Ducati Scrambler Pro Flat Track

The biggest and most important show in motorcycling, EICMA, is going on in Milan this week. Ducati have got in early, with an Apple-style product launch on stage in a theatre setting.
They launched a 400cc V-twin Scrambler, called the Sixty2, plus Diavel and Multistrada derivatives and this, the Scrambler Pro Flat Track. Following the mould of their own Monster and, notably, the Triumph Bonneville, the Italians have rolled out a slightly tarted-up Scrambler to bolster the range at the minimum cost. 

The 803cc Pro Flat Track is very similar to the Full Throttle, one of the three Scramblers the company launched in 2014 to great success. It has the same Termignoni end cans, short front mudguard, 10-spoke alloys. In fact, only the following details differ...

Sidepanels (that don't look very flat track)
Headlight fairing (ditto)
Paint colour
Seat cover
Grips (I know, I'm scraping the barrel here...)
Photos: Ducati
They had Ducati legend, and flat track racer, Troy Bayliss ride it on stage. I like the Scrambler a lot, especially the styling of the Urban Enduro, but as a purely styling exercise, this has missed the target. Lloyd Brothers and Ducati did a great job of making their race bike look related to a Ducati Scrambler, but when the parent company have tried to reflect dirt track cool back on the street bike, something's going missing. 

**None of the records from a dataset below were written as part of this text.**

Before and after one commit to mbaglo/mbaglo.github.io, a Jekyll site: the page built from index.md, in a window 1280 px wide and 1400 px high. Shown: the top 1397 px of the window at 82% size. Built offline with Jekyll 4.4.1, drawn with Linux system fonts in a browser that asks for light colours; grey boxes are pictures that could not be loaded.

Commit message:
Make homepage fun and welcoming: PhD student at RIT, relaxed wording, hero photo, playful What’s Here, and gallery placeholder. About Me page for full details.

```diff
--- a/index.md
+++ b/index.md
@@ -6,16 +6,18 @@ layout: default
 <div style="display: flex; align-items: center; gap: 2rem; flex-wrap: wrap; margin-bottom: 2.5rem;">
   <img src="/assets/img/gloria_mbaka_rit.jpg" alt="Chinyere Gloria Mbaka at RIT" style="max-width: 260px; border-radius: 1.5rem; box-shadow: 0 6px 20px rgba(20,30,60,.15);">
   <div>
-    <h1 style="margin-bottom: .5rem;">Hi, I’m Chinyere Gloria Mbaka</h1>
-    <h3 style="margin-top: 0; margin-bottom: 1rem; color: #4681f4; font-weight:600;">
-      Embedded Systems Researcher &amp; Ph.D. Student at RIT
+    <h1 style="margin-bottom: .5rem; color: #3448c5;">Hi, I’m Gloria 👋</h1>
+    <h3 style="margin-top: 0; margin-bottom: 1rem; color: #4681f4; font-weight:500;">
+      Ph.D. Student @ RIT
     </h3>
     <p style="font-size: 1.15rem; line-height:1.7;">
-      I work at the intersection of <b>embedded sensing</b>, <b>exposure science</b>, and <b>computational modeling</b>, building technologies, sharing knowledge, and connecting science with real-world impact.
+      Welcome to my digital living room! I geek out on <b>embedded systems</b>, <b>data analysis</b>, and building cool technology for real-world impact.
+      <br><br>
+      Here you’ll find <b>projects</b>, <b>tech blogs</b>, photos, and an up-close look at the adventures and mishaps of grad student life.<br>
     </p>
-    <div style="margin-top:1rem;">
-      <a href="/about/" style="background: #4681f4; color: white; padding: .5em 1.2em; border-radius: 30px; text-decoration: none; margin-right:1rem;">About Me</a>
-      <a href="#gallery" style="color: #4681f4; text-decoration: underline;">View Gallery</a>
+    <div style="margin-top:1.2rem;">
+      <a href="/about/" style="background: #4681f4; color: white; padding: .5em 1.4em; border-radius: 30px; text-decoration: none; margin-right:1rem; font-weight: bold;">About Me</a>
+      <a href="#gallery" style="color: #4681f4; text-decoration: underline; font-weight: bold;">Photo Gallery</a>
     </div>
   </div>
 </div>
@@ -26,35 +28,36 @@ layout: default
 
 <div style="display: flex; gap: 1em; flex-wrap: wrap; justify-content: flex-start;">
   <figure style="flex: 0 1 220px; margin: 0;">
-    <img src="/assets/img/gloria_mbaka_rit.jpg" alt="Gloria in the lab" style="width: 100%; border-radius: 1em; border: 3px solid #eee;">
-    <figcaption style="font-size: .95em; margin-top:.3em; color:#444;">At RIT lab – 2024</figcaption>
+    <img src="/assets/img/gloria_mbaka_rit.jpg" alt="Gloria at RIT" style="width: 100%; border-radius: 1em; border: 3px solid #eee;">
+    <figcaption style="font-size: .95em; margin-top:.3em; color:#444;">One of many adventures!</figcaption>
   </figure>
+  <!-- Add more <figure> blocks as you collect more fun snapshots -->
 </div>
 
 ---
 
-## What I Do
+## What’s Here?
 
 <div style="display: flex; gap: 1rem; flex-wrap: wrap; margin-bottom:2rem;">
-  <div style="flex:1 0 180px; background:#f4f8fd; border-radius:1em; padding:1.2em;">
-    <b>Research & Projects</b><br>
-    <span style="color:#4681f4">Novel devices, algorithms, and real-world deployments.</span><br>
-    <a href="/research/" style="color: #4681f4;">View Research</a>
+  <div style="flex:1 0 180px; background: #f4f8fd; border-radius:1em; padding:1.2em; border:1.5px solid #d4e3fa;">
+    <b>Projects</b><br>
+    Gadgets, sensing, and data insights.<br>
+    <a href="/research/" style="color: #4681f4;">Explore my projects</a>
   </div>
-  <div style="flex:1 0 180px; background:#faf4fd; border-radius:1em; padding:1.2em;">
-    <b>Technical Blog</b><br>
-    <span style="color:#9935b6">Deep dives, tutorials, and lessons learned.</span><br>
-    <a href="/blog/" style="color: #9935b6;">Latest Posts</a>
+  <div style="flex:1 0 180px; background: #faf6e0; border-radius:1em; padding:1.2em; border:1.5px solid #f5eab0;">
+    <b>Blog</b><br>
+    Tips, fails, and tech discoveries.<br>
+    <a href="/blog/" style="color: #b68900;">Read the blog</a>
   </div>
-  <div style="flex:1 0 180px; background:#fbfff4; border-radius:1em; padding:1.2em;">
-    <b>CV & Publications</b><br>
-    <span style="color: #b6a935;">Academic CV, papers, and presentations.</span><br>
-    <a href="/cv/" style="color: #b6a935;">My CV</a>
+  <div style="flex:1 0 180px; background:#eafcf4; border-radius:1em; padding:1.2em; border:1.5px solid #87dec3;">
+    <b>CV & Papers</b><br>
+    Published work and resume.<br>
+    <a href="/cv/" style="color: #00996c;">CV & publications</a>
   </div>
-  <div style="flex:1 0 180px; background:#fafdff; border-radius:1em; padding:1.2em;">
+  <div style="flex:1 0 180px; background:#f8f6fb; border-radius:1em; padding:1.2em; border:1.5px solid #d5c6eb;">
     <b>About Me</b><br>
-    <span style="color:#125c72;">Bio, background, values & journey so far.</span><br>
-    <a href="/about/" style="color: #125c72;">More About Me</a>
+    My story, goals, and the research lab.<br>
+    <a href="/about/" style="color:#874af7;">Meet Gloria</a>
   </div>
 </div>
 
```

It's so difficult to make road bikes look as cool as flat track race bikes, because their beauty is in their brutal minimalism. Homologated road bikes can look brutal and act deranged (180bhp, 190mph road bikes for £14,000), but it's hard to make 2015 nakeds look minimal and tick all the EU's boxes. And really, the Pro Flat Track has a good name, but it looks bugger-all like a street tracker.

The wheels are the wrong size and the rear's too far. The seat's wrong. The number boards are neither one thing, not the other. 

Still, God loves a trier. 

If you want to read about the gorgeous race bike that inspired the road bike, buy Sideburn 22 and read my story from Bayliss's most recent AMA flat track race, the 2015 Sacramento Mile. G


Harley said...

Couldn't agree more Gary. I don't think it's a bad looking bike but a "tracker"? - not really. My one gripe with Ducati's Scramblers (and a lot of the other nakeds out there at the moment) is the use of butt ugly, flat black, plastic mouldings to cover up electrical stuff and other assorted plumbing. This stuff can be hidden, Ducati's own MHE 900 used a rather neat (to my eyes anyway) fake engine casting to hide the gubbins, but that was a limited run, flagship, bike so production costs probably weren't an issue.
Still, if manufacturers started building recognisable trackers, where would be the fun in building your own?

Ian Cleary said...

Fully agree... the latest Scramblers from Ducati are on the wrong side of gaudy...

Sideburn Magazine said...

I'm not sure who you're agreeing with, but I wrote that I like the Scramblers, I say it in the post. I just don't think this iteration is a street tracker, but it's being marketed as one. I don't say they're gaudy.